# Provided entries
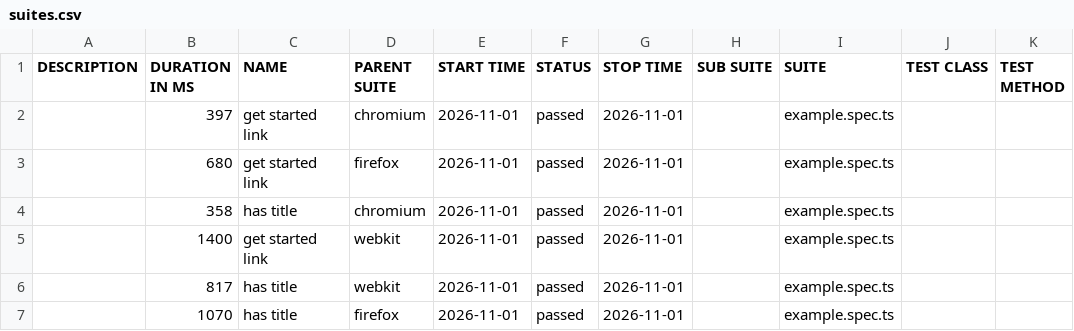
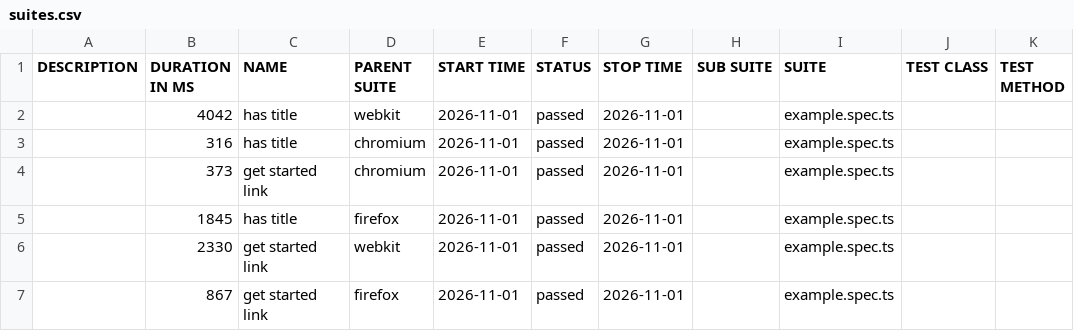
Before and after one commit to marmiou/playwright-repo, a CSV file: data/suites.csv, drawn as a sheet.

```diff
--- a/data/suites.csv
+++ b/data/suites.csv
@@ -1,7 +1,7 @@
 "DESCRIPTION","DURATION IN MS","NAME","PARENT SUITE","START TIME","STATUS","STOP TIME","SUB SUITE","SUITE","TEST CLASS","TEST METHOD"
-"","397","get started link","chromium","2026-11-01","passed","2026-11-01","","example.spec.ts","",""
-"","680","get started link","firefox","2026-11-01","passed","2026-11-01","","example.spec.ts","",""
-"","358","has title","chromium","2026-11-01","passed","2026-11-01","","example.spec.ts","",""
-"","1400","get started link","webkit","2026-11-01","passed","2026-11-01","","example.spec.ts","",""
-"","817","has title","webkit","2026-11-01","passed","2026-11-01","","example.spec.ts","",""
-"","1070","has title","firefox","2026-11-01","passed","2026-11-01","","example.spec.ts","",""
+"","4042","has title","webkit","2026-11-01","passed","2026-11-01","","example.spec.ts","",""
+"","316","has title","chromium","2026-11-01","passed","2026-11-01","","example.spec.ts","",""
+"","373","get started link","chromium","2026-11-01","passed","2026-11-01","","example.spec.ts","",""
+"","1845","has title","firefox","2026-11-01","passed","2026-11-01","","example.spec.ts","",""
+"","2330","get started link","webkit","2026-11-01","passed","2026-11-01","","example.spec.ts","",""
+"","867","get started link","firefox","2026-11-01","passed","2026-11-01","","example.spec.ts","",""
```
Also changed, not shown: 26 other files.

# Required work
The expected answer holds each line from the listing above where the string "data" is present.

# Response
Before and after one commit to marmiou/playwright-repo, a CSV file: data/suites.csv, drawn as a sheet.
--- a/data/suites.csv
+++ b/data/suites.csv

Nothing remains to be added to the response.